- [Dataset entries]
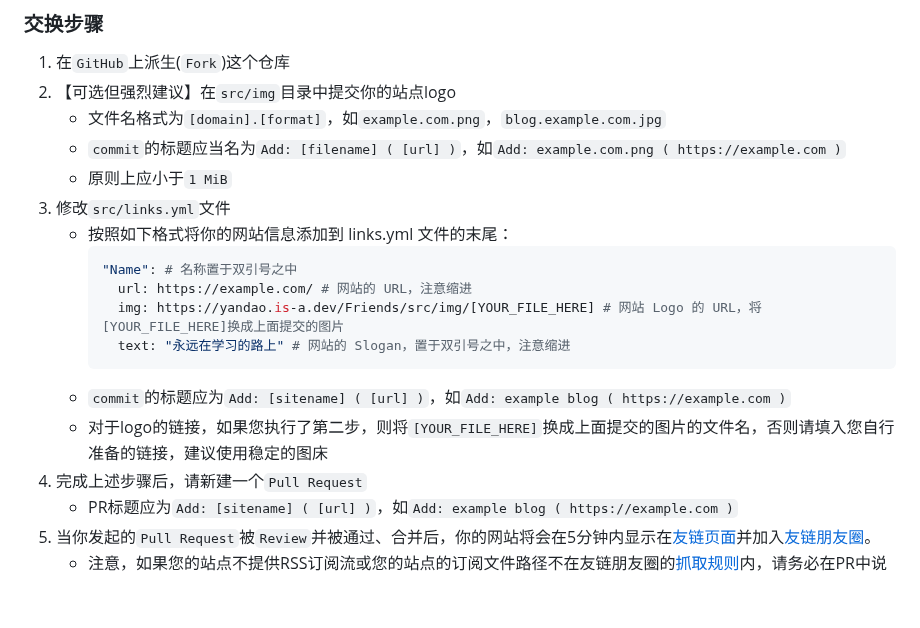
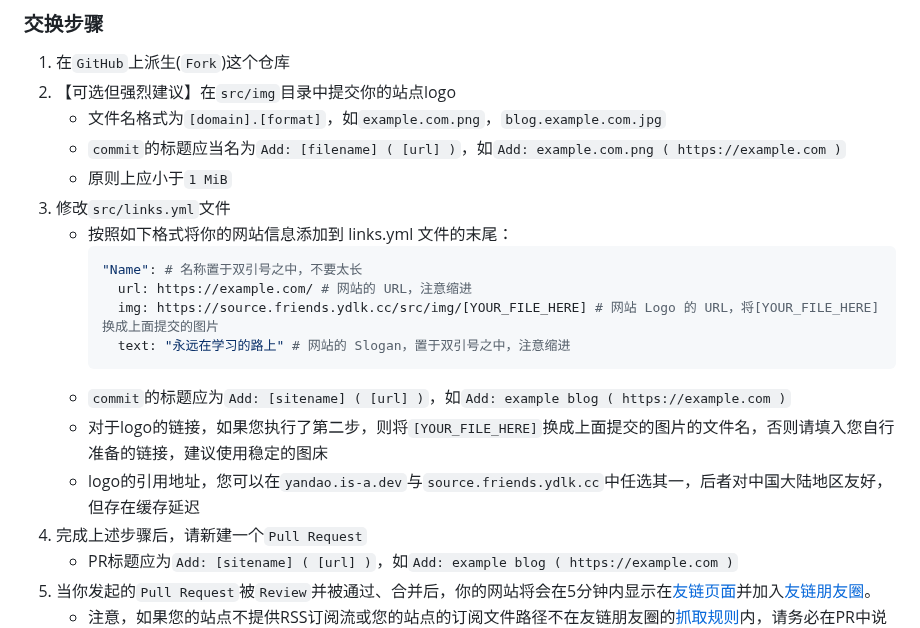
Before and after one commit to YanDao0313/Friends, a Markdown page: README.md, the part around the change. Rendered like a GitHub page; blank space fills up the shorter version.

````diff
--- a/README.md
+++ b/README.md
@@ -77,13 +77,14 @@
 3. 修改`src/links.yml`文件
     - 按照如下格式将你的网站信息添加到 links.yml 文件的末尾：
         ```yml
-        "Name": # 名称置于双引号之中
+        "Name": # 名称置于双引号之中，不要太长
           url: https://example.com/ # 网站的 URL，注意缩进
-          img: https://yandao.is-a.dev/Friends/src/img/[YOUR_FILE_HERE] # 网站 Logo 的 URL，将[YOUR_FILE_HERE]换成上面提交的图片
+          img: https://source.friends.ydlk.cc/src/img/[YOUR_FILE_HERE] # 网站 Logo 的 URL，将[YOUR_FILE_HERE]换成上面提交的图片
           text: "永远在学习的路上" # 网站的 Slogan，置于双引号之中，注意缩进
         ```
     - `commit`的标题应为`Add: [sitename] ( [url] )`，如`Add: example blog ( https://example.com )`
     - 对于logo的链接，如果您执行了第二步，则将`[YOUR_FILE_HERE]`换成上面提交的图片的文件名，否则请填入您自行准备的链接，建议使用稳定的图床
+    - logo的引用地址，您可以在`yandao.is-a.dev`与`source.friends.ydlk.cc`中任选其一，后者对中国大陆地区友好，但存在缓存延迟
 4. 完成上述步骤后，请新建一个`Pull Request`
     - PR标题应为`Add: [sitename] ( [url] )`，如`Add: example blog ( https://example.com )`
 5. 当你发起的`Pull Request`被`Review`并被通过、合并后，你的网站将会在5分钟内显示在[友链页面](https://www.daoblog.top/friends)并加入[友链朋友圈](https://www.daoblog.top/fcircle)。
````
--
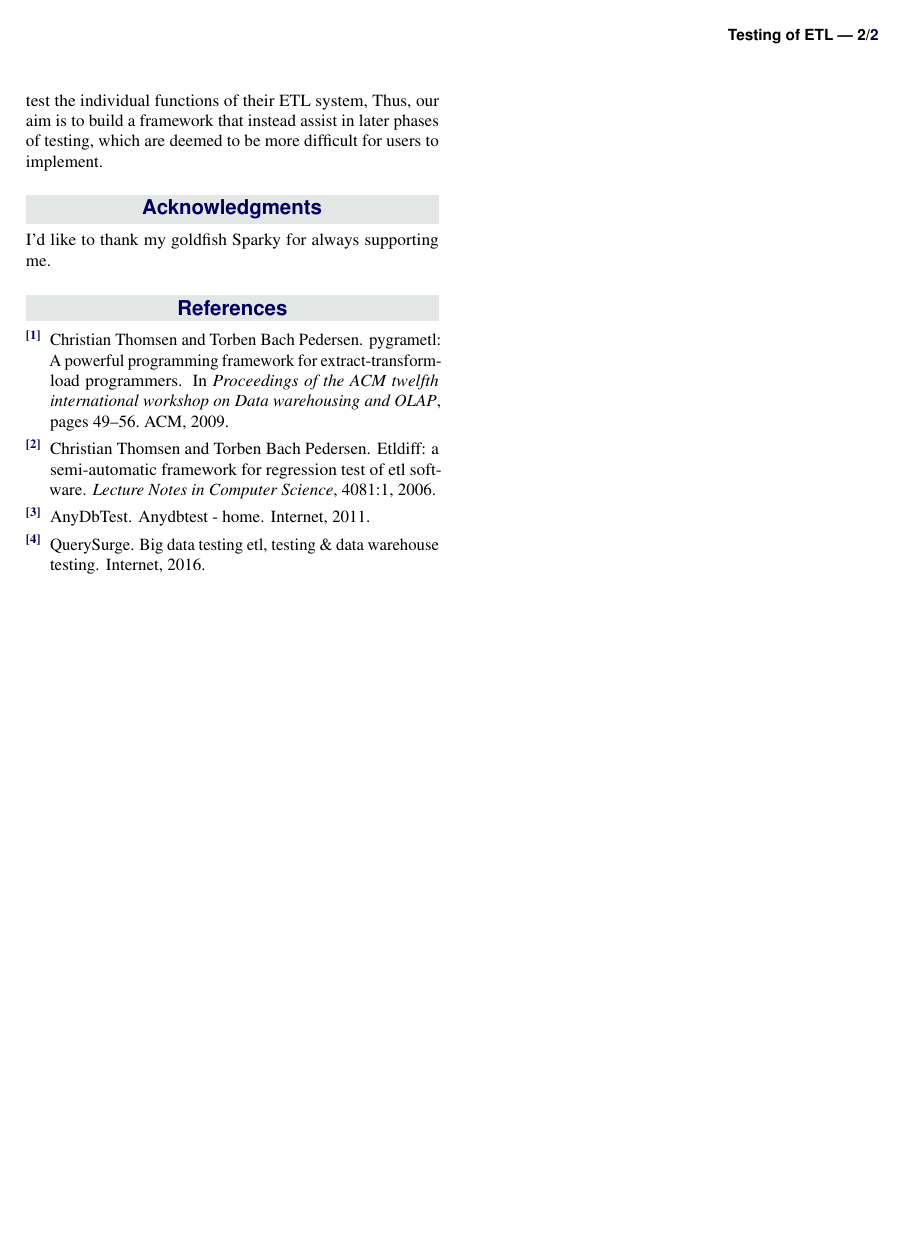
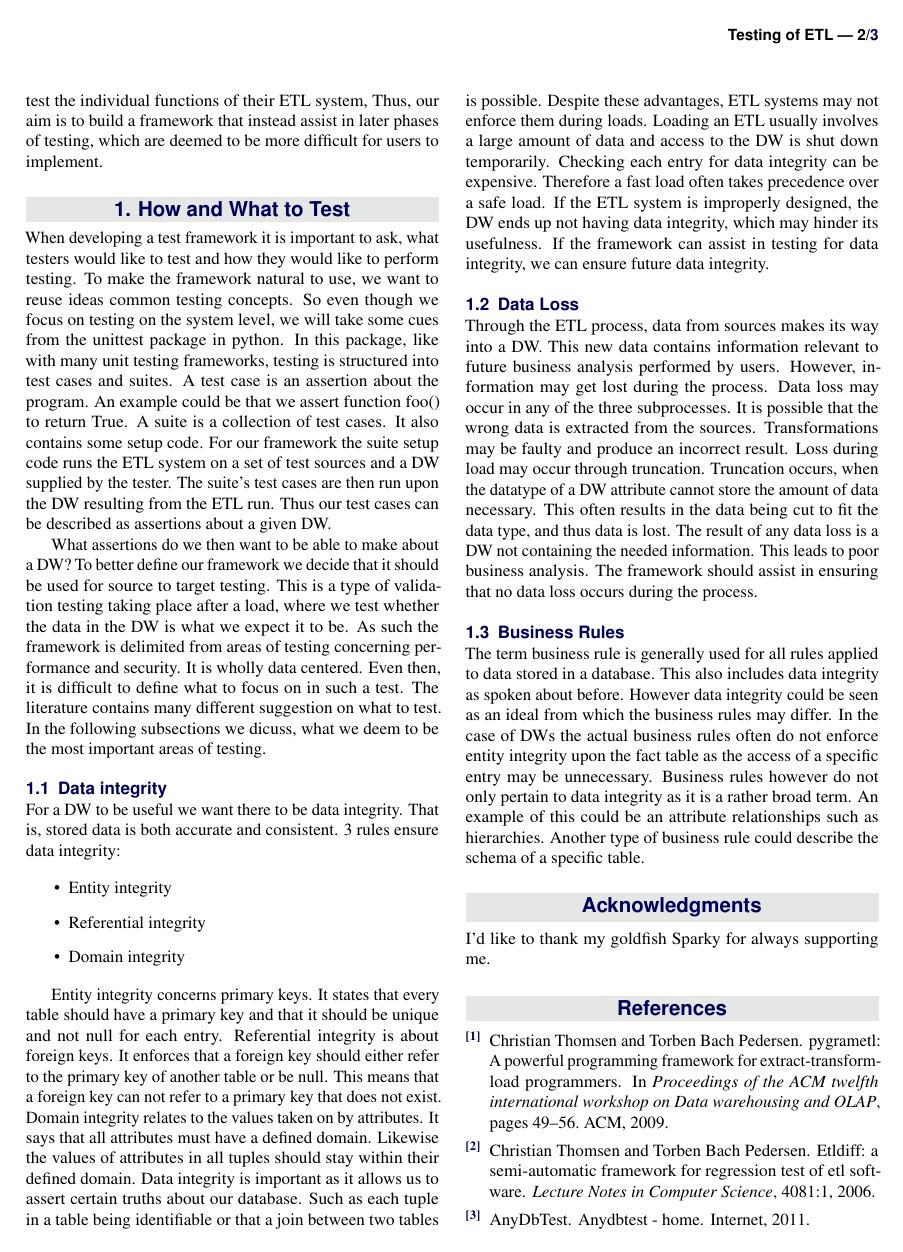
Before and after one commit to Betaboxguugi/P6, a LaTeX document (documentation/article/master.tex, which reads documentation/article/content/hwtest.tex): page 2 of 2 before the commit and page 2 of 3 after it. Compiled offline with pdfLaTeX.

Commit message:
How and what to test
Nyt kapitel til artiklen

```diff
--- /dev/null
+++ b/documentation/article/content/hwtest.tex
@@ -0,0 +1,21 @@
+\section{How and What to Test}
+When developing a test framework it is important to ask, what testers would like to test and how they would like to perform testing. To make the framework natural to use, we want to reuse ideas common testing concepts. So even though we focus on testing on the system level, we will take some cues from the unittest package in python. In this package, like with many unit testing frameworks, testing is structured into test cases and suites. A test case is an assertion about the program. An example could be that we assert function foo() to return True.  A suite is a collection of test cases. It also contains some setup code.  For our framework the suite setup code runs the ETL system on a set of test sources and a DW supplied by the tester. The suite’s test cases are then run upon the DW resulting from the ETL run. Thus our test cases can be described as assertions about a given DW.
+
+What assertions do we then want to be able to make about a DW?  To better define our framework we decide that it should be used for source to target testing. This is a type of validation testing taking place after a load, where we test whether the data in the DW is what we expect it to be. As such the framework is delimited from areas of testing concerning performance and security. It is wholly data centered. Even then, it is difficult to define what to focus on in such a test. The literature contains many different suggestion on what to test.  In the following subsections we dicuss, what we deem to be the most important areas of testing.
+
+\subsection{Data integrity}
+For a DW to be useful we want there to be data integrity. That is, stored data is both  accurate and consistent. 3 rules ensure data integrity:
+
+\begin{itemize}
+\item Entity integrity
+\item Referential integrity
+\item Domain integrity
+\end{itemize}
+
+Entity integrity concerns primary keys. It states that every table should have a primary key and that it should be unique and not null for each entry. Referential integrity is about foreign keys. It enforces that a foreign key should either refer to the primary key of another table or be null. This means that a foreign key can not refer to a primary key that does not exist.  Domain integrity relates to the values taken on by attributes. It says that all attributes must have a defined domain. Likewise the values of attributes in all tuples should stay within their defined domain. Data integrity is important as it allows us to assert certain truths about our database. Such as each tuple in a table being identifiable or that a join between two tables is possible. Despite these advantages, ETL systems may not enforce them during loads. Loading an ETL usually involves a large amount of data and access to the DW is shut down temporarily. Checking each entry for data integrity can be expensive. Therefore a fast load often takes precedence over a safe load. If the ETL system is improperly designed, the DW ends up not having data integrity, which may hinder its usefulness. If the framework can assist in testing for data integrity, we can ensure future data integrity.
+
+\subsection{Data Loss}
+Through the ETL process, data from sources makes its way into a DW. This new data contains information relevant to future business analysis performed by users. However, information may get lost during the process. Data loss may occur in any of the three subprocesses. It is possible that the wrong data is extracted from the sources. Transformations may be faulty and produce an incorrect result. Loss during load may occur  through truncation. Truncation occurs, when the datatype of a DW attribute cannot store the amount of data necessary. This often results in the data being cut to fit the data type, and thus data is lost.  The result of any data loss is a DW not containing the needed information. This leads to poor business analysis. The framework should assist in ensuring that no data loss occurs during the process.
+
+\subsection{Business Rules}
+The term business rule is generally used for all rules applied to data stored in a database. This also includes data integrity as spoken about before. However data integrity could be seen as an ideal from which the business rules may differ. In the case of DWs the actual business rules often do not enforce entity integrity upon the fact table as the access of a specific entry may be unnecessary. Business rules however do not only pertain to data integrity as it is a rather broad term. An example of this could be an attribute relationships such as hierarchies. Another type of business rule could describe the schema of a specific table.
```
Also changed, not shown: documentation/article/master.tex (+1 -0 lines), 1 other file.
* * *
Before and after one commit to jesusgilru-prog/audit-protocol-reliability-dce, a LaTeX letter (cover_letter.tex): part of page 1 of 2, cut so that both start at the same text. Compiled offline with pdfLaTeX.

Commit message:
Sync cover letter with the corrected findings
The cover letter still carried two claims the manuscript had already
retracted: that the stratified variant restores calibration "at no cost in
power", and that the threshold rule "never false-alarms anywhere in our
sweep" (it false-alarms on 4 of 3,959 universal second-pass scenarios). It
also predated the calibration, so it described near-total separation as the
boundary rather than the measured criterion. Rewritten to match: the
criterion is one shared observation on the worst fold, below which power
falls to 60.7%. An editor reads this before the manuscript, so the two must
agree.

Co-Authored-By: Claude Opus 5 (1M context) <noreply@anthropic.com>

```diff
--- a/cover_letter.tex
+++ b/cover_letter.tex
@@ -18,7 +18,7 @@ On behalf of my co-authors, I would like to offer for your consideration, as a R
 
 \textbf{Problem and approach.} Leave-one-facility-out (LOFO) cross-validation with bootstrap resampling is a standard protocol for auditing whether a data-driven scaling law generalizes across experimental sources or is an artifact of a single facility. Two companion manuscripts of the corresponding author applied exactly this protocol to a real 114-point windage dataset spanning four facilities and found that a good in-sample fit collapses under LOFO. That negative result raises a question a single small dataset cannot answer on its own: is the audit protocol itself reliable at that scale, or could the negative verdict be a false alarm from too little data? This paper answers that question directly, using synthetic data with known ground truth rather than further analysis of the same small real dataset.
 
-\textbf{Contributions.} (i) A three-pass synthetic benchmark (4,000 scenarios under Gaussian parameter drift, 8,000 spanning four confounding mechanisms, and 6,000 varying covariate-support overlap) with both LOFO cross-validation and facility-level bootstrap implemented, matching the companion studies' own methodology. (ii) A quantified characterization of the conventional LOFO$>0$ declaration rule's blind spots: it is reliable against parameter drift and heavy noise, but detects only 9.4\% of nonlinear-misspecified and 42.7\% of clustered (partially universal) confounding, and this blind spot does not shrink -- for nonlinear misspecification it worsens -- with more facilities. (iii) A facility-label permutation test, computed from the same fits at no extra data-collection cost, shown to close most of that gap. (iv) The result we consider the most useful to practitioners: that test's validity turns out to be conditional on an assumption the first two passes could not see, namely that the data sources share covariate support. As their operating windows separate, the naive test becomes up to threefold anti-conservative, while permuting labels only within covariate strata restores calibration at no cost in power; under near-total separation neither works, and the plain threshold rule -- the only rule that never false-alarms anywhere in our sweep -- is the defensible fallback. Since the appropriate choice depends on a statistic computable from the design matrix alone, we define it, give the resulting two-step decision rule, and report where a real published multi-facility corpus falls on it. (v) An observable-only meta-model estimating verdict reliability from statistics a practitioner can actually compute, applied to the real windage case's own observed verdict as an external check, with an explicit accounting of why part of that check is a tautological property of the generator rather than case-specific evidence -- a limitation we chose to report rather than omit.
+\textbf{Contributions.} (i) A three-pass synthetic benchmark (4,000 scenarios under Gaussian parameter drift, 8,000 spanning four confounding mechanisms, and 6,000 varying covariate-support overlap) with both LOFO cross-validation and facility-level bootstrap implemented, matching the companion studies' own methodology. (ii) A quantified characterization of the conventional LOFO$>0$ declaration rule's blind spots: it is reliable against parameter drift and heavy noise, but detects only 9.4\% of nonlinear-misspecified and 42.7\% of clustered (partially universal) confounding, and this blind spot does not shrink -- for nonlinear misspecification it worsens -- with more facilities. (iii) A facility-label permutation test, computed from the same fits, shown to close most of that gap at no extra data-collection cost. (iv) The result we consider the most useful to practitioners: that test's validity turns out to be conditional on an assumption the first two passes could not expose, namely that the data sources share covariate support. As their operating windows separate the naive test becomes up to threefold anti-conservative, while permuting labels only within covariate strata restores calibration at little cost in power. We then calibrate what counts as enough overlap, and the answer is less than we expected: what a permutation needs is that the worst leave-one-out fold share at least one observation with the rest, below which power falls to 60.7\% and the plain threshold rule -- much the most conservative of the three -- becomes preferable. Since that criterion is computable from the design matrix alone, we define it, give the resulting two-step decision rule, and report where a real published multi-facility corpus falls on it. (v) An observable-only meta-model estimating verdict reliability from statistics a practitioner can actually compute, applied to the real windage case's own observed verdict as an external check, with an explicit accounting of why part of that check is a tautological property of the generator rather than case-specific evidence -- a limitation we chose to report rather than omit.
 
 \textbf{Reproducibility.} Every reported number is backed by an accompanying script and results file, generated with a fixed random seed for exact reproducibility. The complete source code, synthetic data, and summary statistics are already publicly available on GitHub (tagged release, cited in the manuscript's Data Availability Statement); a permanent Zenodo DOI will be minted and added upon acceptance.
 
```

- [What to work on] All lines in the entries above that hold the word "example" need to be copied.

- [Answer for the task]
           url: https://example.com/ # 网站的 URL，注意缩进
     - `commit`的标题应为`Add: [sitename] ( [url] )`，如`Add: example blog ( https://example.com )`
     - PR标题应为`Add: [sitename] ( [url] )`，如`Add: example blog ( https://example.com )`
+When developing a test framework it is important to ask, what testers would like to test and how they would like to perform testing. To make the framework natural to use, we want to reuse ideas common testing concepts. So even though we focus on testing on the system level, we will take some cues from the unittest package in python. In this package, like with many unit testing frameworks, testing is structured into test cases and suites. A test case is an assertion about the program. An example could be that we assert function foo() to return True.  A suite is a collection of test cases. It also contains some setup code.  For our framework the suite setup code runs the ETL system on a set of test sources and a DW supplied by the tester. The suite’s test cases are then run upon the DW resulting from the ETL run. Thus our test cases can be described as assertions about a given DW.
+The term business rule is generally used for all rules applied to data stored in a database. This also includes data integrity as spoken about before. However data integrity could be seen as an ideal from which the business rules may differ. In the case of DWs the actual business rules often do not enforce entity integrity upon the fact table as the access of a specific entry may be unnecessary. Business rules however do not only pertain to data integrity as it is a rather broad term. An example of this could be an attribute relationships such as hierarchies. Another type of business rule could describe the schema of a specific table.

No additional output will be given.